*** Block opens ***

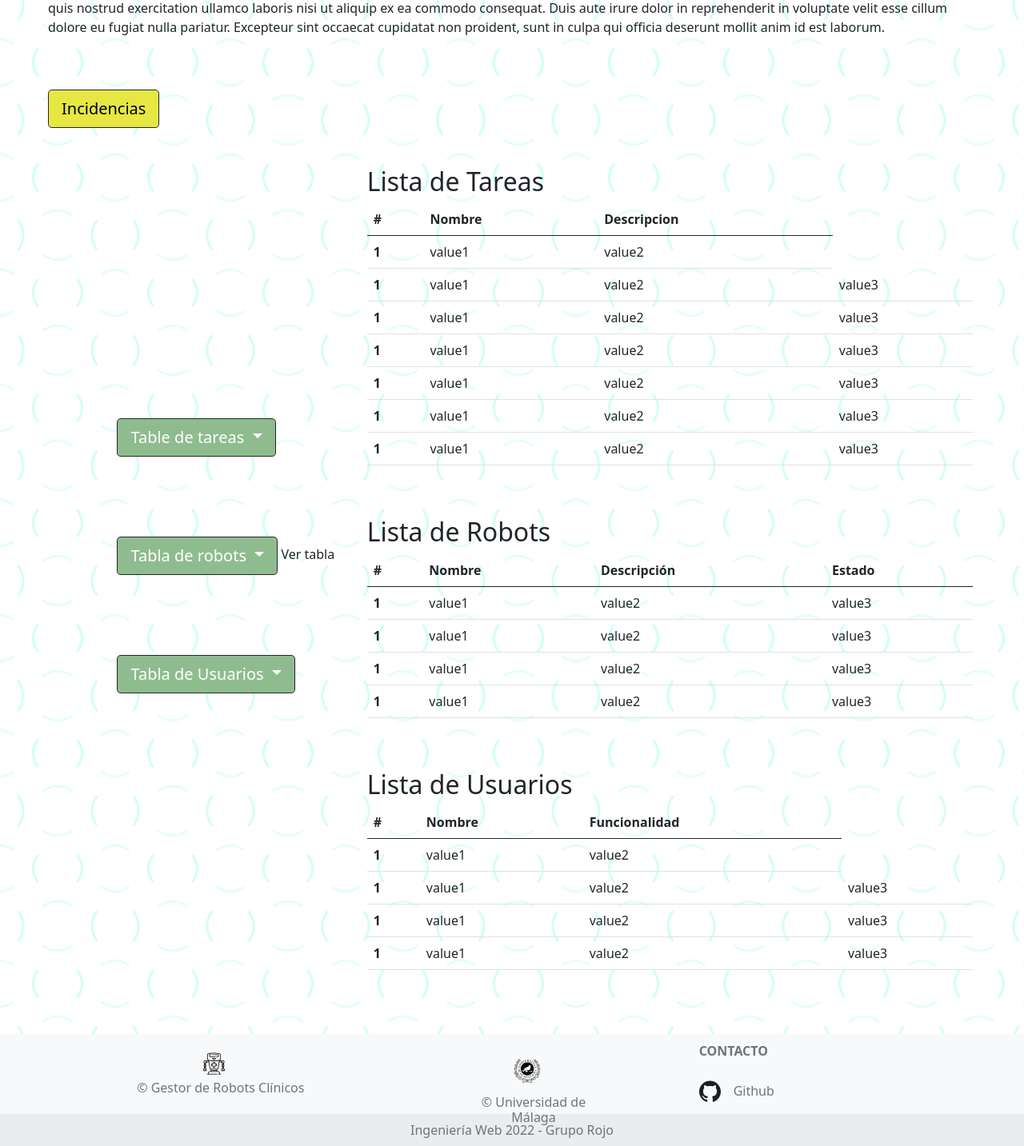
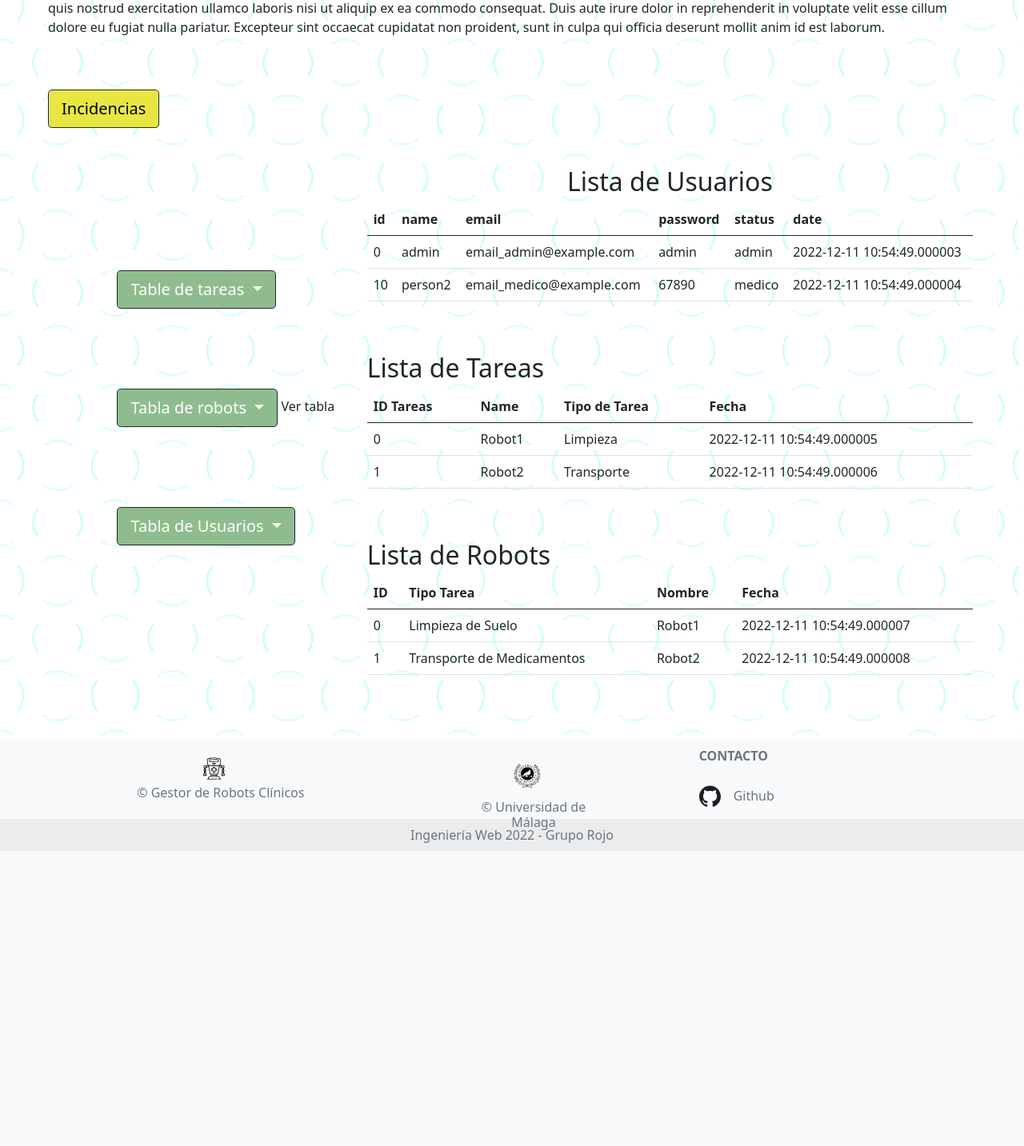
Before and after one commit to jesusaldanamartin/web_engineering, a Flask app: page /admin in a window 1280 px wide. Shown: the part 210-1643 px from the top of the page at 80% size. After the commit the page ends 1274 px from the top, so only its background shows below. Run offline with Flask 3, Linux system fonts and the light colour scheme; some libraries are stand-ins or nearby versions.

Commit message:
plantilla admin muestra los datos y form areglado

```diff
--- a/app.py
+++ b/app.py
@@ -11,7 +11,6 @@ from tkinter import messagebox
 
 
 
-
 app = Flask(__name__)
 app.config['SECRET_KEY'] = 'key'
 app.config['SQLALCHEMY_DATABASE_URI'] = 'sqlite:///database.db'
@@ -22,26 +21,25 @@ with app.app_context():
 
 class Users(db.Model):
     __tablename__ = 'Users'
-    id = db.Column(db.Integer, primary_key=True)
+    id = db.Column(db.String(10), primary_key=True)
     name = db.Column(db.String(150), nullable=False)
     email = db.Column(db.String(120), nullable=False, unique=True)
     password = db.Column(db.String(20), nullable=False)
     status = db.Column(db.String(20), nullable=False)
-    date_added = db.Column(db.DateTime, default=datetime.utcnow)
+    date = db.Column(db.DateTime, default=datetime.utcnow)
 
     def __repr__(self):
-        return self.status
+        return f"<User id={self.id} name={self.name} email={self.email} password={self.password} status={self.status} date={self.date}>"
 
 class Tareas(db.Model):
     __tablename__ = 'Tareas'
-    id = db.Column(db.Integer, primary_key=True)
+    id = db.Column(db.String(10), primary_key=True)
     name = db.Column(db.String(150), nullable=False)
     tipo = db.Column(db.String(120), nullable=False, unique=True)
-    date_added = db.Column(db.DateTime, default=datetime.utcnow)
-
+    date = db.Column(db.DateTime, default=datetime.utcnow)
 
     def __repr__(self):
-        return self.id
+        return f"<Task id={self.id} name={self.name} tipo={self.tipo} date={self.date}>"
 
 class Admin(db.Model):
     __tablename__ = 'Administrators'
@@ -57,27 +55,20 @@ class Doctor(db.Model):
     def __repr__(self):
         return '<doctor %r>' % self.doctor
 
-class LoginForm(FlaskForm):
-    username = StringField('username', validators=[InputRequired(), Length(min=4,max=15)])
-    password = PasswordField('password', validators=[InputRequired(), Length(min=8, max=50)])
-    remember = BooleanField('Remember me')
-
 class Robots(db.Model):
     __tablename__ = 'Robots'
     id_Tareas = db.Column(db.String(100), db.ForeignKey(Tareas.id), primary_key= True)
     tipoTarea = db.Column(db.String(150), nullable=False)
     name = db.Column(db.String(150), nullable=False)
-    date_added = db.Column(db.DateTime, default=datetime.utcnow)
+    date = db.Column(db.DateTime, default=datetime.utcnow)
 
     def __repr__(self):
-        return '<TipoTarea %r>' % self.tipoTarea
+        return f"<Robot id_Tarea={self.id_Tareas} tipoTarea={self.tipoTarea} name={self.name} date={self.date}>"
 
 
 def inserts():
     usr = Users(id=0, name="admin", email="email_admin@example.com", password="admin", status="admin")
     usr2 = Users(id=10, name="person2", email="email_medico@example.com", password="67890", status="medico")
-    #usr3 = Users(id=20, name="person2", email="email_tecnico@example.com", password="67890", status="admin")
-    #usr4 = Users(id=30, name="person2", email="email_medico2@example.com", password="67890", status="medico")
 
     tarea1 = Tareas(id = 0, name = "Robot1", tipo = "Limpieza")
     tarea2 = Tareas(id = 1, name = "Robot2", tipo = "Transporte" )
@@ -100,11 +91,7 @@ def inserts():
     db.session.add(robot2)
     db.session.commit()
 
-
-@app.route("/form")
-def form_flask():
-    form = LoginForm()
-    return render_template('home.html', form=form)
+#* --- RUTAS DE FLASK ---
 
 @app.route("/")
 def index():
@@ -115,31 +102,31 @@ def login():
     if request.method == 'POST':
         username = request.form['username']
         password = request.form['password']
-        status = 'admin'
 
         user_exists = db.session.query(exists().where(Users.name == username)).scalar()
         password_exists = db.session.query(exists().where(Users.password == password)).scalar()
-        #is_admin = db.session.query(exists().where(Users.status == status)).scalar()
+        usuario_registrado = db.session.query(Users).where(Users.name == username, Users.password == password).one()
 
-        person = select(Users).where(Users.name == username, Users.password == password)
-        get_status = db.session.execute(person).all()
-
-        print(person)
-        print(str(get_status[0][0]))
-        print(user_exists)
-        print(password_exists)
         if (user_exists and password_exists):
-            if (str(get_status[0][0]) == "admin"):
+            if (str(usuario_registrado.status) == "admin"):
                 return redirect('/admin')
             else:
                 return redirect('/doctor')
-
     else:
         return render_template('log.jinja')
 
 @app.route("/admin")
 def admin():
-    return render_template('template_tecnico.jinja')
+
+    usuarios_db = db.session.query(Users).all()
+    tareas_db = db.session.query(Tareas).all()
+    robots_db = db.session.query(Robots).all()
+
+    #for user in usuarios_db: print(user.name)
+    #for task in tareas_db: print(task.name)
+    #for robot in robots_db: print(robot.name)
+
+    return render_template('template_tecnico.jinja', usuarios = usuarios_db, tareas = tareas_db, robots = robots_db)
 
 @app.route("/doctor")
 def doctor():
@@ -150,15 +137,18 @@ def robot():
     return render_template('template_robot.jinja')
 
 
-@app.route("/admin/formularioTareas")
+@app.route("/admin/formularioTareas", methods=["GET","POST"])
 def tarea():
 
     if request.method == 'POST':
         id_tarea= request.form['id']
         name_tarea= request.form['name']
         tipo_tarea = request.form['tipo']
+        print(id_tarea)
+        print(name_tarea)
+        print(tipo_tarea)
 
-        tarea_exists = db.session.query(exists().where(Tareas.id == id)).scalar()
+        tarea_exists = db.session.query(exists().where(Tareas.id == id_tarea)).scalar()
         if (tarea_exists):
             messagebox.showinfo(message="La tarea ya existe, prueba otro ID", title="ERROR CREANDO TAREA")
             return render_template('formulario_tecnico_tareas.jinja')
@@ -169,6 +159,7 @@ def tarea():
             db.session.commit()
             return render_template('formulario_tecnico_tareas.jinja')
 
+    return render_template('formulario_tecnico_tareas.jinja')
 
 @app.route("/admin/formularioUsuarios")
 def usuario():
--- a/templates/template_tecnico.jinja
+++ b/templates/template_tecnico.jinja
@@ -67,96 +67,52 @@
     <fieldset class="text-black col-md-8 px-3">
       <form method="GET" class="mt-5 row justify-content-center">
         <div>
-          <table class="table"> <h2>Lista de Tareas</h2>
+          <table class="table"> <h2 class="text-center">Lista de Usuarios</h2>
             <thead>
               <tr>
-                <th scope="col"> # </th>
-                <th scope="col"> Nombre</th>
-                <th scope="col">Descripcion</th>
+                <th scope="col"> id </th>
+                <th scope="col"> name </th>
+                <th scope="col"> email </th>
+                <th scope="col"> password </th>
+                <th scope="col"> status </th>
+                <th scope="col"> date </th>
               </tr>
             </thead>
             <tbody>
+              {% for user in usuarios %}
                 <tr>
-                <th scope="row">1</th>
-                <td>value1</td>
-                <td>value2</td>
+                  <td>{{user.id}}</td>
+                  <td>{{user.name}}</td>
+                  <td>{{user.email}}</td>
+                  <td>{{user.password}}</td>
+                  <td>{{user.status}}</td>
+                  <td>{{user.date}}</td>
                 </tr>
-              <tr>
-                <th scope="row">1</th>
-                <td>value1</td>
-                <td>value2</td>
-                <td>value3</td>
-              </tr>
-              <tr>
-                <th scope="row">1</th>
-                <td>value1</td>
-                <td>value2</td>
-                <td>value3</td>
-              </tr>
-              <tr>
-                <th scope="row">1</th>
-                <td>value1</td>
-                <td>value2</td>
-                <td>value3</td>
-              </tr>
-              <tr>
-                <th scope="row">1</th>
-                <td>value1</td>
-                <td>value2</td>
-                <td>value3</td>
-              </tr>
-              <tr>
-                <th scope="row">1</th>
-                <td>value1</td>
-                <td>value2</td>
-                <td>value3</td>
-              </tr>
-              <tr>
-                <th scope="row">1</th>
-                <td>value1</td>
-                <td>value2</td>
-                <td>value3</td>
-              </tr>
+              {% endfor %}
             </tbody>
           </table>
         </div>
       </form>
       <form method="GET" class="mt-5 row justify-content-center">
         <div>
-          <table class="table"> <h2>Lista de Robots</h2>
+          <table class="table"> <h2>Lista de Tareas</h2>
             <thead>
               <tr>
-                <th scope="col"> # </th>
-                <th scope="col"> Nombre </th>
-                <th scope="col"> Descripción </th>
-                <th scope="col"> Estado </th>
+                <th scope="col"> ID Tareas </th>
+                <th scope="col"> Name </th>
+                <th scope="col"> Tipo de Tarea </th>
+                <th scope="col"> Fecha </th>
               </tr>
             </thead>
             <tbody>
+              {% for task in tareas %}
                 <tr>
-                <th scope="row">1</th>
-                <td>value1</td>
-                <td>value2</td>
-                <td>value3</td>
+                  <td>{{task.id}}</td>
+                  <td>{{task.name}}</td>
+                  <td>{{task.tipo}}</td>
+                  <td>{{task.date}}</td>
                 </tr>
-              <tr>
-                <th scope="row">1</th>
-                <td>value1</td>
-                <td>value2</td>
-                <td>value3</td>
-              </tr>
-              <tr>
-                <th scope="row">1</th>
-                <td>value1</td>
-                <td>value2</td>
-                <td>value3</td>
-              </tr>
-              <tr>
-                <th scope="row">1</th>
-                <td>value1</td>
-                <td>value2</td>
-                <td>value3</td>
-              </tr>
+              {% endfor %}
             </tbody>
           </table>
         </div>
@@ -164,38 +120,24 @@
 
       <form method="GET" class="mt-5 row justify-content-center">
         <div>
-          <table class="table"> <h2>Lista de Usuarios</h2>
+          <table class="table"> <h2>Lista de Robots</h2>
             <thead>
               <tr>
-                <th scope="col"> # </th>
-                <th scope="col"> Nombre</th>
-                <th scope="col"> Funcionalidad </th>
+                <th scope="col"> ID </th>
+                <th scope="col"> Tipo Tarea </th>
+                <th scope="col"> Nombre </th>
+                <th scope="col"> Fecha </th>
               </tr>
             </thead>
             <tbody>
+              {% for robot in robots %}
                 <tr>
-                <th scope="row">1</th>
-                <td>value1</td>
-                <td>value2</td>
+                  <td>{{robot.id_Tareas}}</td>
+                  <td>{{robot.tipoTarea}}</td>
+                  <td>{{robot.name}}</td>
+                  <td>{{robot.date}}</td>
                 </tr>
-              <tr>
-                <th scope="row">1</th>
-                <td>value1</td>
-                <td>value2</td>
-                <td>value3</td>
-              </tr>
-              <tr>
-                <th scope="row">1</th>
-                <td>value1</td>
-                <td>value2</td>
-                <td>value3</td>
-              </tr>
-              <tr>
-                <th scope="row">1</th>
-                <td>value1</td>
-                <td>value2</td>
-                <td>value3</td>
-              </tr>
+              {% endfor %}
             </tbody>
           </table>
         </div>
```
Also changed, not shown: templates/formulario_tecnico_tareas.jinja (+4 -4 lines). Lines whose indentation alone changed are shown as unchanged.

*** Block closes ***

Exactly how many lines of the listing above hold the word "Nombre"? Give the number alone.

4